Brett Pelling or is that Brett “Hanover” Pelling? Maybe it should be after his success with both Papi Rob Hanover and HOY/HOY sire Rocknroll Hanover.

Trace Tetrick had 530 wins and big brother Tim had 529 wins to end the 2023 season. The slight second choice for Trace with Coach Stefanos (sixth) in the Breeders Crown won by Confederate made for the brothers to be 1-2 in the same Breeders Crown race in the wagering. Remember too that Trace started Confederate’s career with a third at Hoosier Park in July 2022 and Tim took it from there. The last time that a HOY started and ended their career with the same last name of a driver but two different ones? Don and Clint Galbraith with Niatross in 1979 and 1980. Don is Clint’s godson.

Do you still not want post 10 in the Hambletonian or Oaks? It won both in 2023 as well as the Oaks in 2022.

Raging Glory for his was 20 4-3-3 $54,963. Head-scratcher time. How did this son of Big Towner sire a winner of $2,673,920; Red Bow Tie?

In 1984, four decades ago, there was a fire in May at Freehold, that necessitated a group of tents be placed in order to resume racing a couple of months later. It was referred to as “Joe Lynch Park.”

Who were the last trotter and pacer to hold the all-time marks without competing as a freshman?

On the trotting side it was Pine Chip at 4 in 1994. He time trialed in 1:51 flat and was a repeat winner of Trotter of the Year.

On the pacing side, it was Trenton who went 1:51.3 on Aug. 21,1982 at Springfield as a 3-year-old.
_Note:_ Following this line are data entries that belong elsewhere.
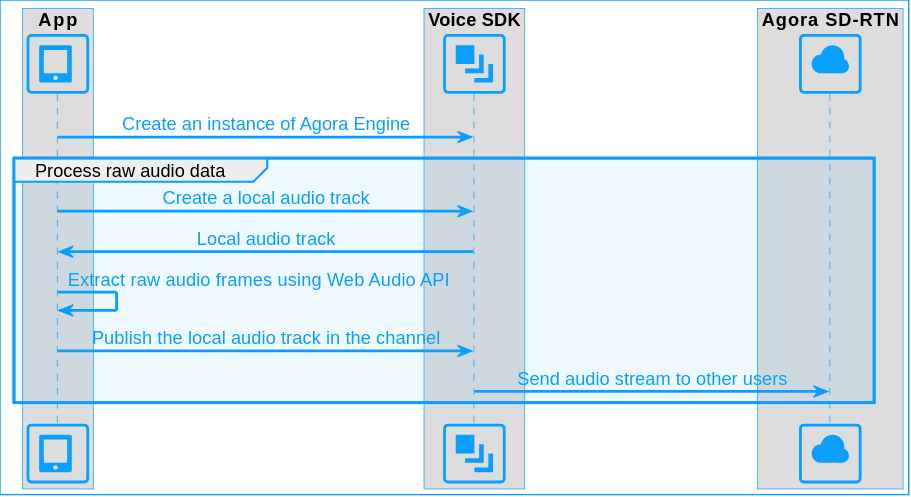
AgoraIO/Docs-Source keeps this PlantUML diagram as assets/images/video-sdk/process-raw-audio-web.svg. Above is the earlier version. The source it was exported from:
```plantuml
@startuml
!include agora_skin.iuml

box "App"
participant "<size:40><&tablet>" as APP
end box

box "Voice SDK"
participant "<size:40><&layers>" as SDK
end box

box "Agora SD-RTN"
participant "<size:40><&cloud>" as RTN
end box

APP -> SDK: Create an instance of Agora Engine

group Process raw audio data
APP -> SDK: Create a local audio track
SDK -> APP: Local audio track
APP -> APP: Extract raw audio frames using Web Audio API
APP -> SDK: Publish the local audio track in the channel
SDK -> RTN: Send audio stream to other users
end
@enduml
```
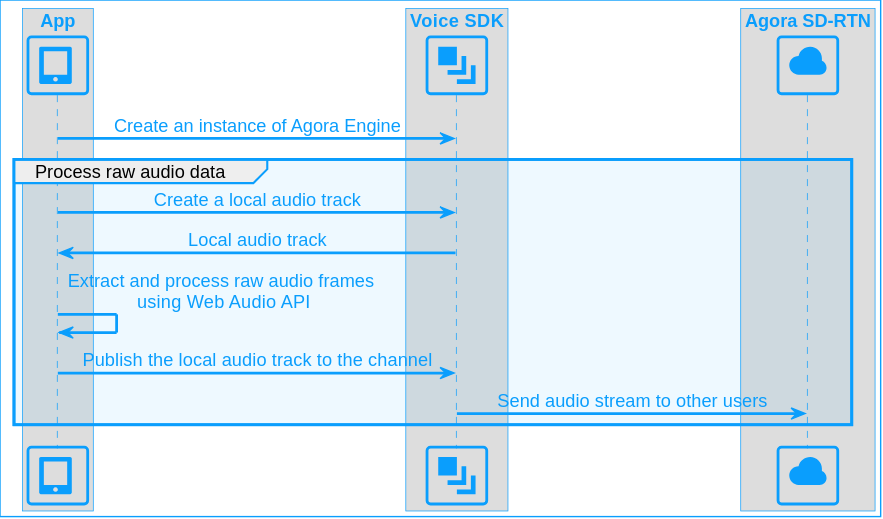
After the commit.

The edit, as a diff of the source:
```diff
@@ -18,8 +18,8 @@
 group Process raw audio data
 APP -> SDK: Create a local audio track
 SDK -> APP: Local audio track
-APP -> APP: Extract raw audio frames using Web Audio API
-APP -> SDK: Publish the local audio track in the channel
+APP -> APP: Extract and process raw audio frames\n using Web Audio API
+APP -> SDK: Publish the local audio track to the channel
 SDK -> RTN: Send audio stream to other users
 end
 @enduml
```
He did this for Tommy Haughton a week after Genghis Khan had lowered the race record to 1:51.4 at The Meadowlands in a three-horse pre-betting card event.

The first million-dollar event? It was the 1980 Meadowlands Pace at $1,011,000 and the runner up to Niatross was Storm Damage, who lived three more decades plus five months, passing at 33 in Dec. 2010. He also out-earned race-winner Niatross, who died on June 7, 1999, $58-57 million as a stallion.

Their two sons wound up with history’s first two sub 1:50 race miles, Nihilator (Niatross) and Call For Rain (Storm Damage).


All made at The Meadowlands in the period between 1979 and 1982. Ernie Spruce reached three times, Thomas Fay twice, and Charles Rocco once. All for $100,000 exactly.

March 16, 1979 — Taurus Romeo went first. (None in 1980 and then five in the ensuing couple of seasons).

• March 14, 1981 — Sure Show (Fay)

• March 28, 1981 — Rex Hanover (Rocco)

• May 23, 1981 — Southern Sam (Spruce)

• Jan. 30, 1982 — Meadow Norm (Spruce)

• Aug. 7, 1982 — Pumping Iron (Spruce)

Later, in the 1980s, Ramblin Storm was taken twice for six figures, the first horse ever to do so.


In 1984, 1,746 horses remained eligible for NJSS Fair Races.

The year before, the number was 1,562.

The fair season went from June 1-Oct. 14. The tracks were Showplace Farms, Big Z Farms, Scenic View Acres, Willowbrook Farms, Egyptian Acres, Capital Hill Farms, Cowtown, Johnson Park in Piscataway, Gaitway Farms, East Lynne Farm with the finals at Showplace.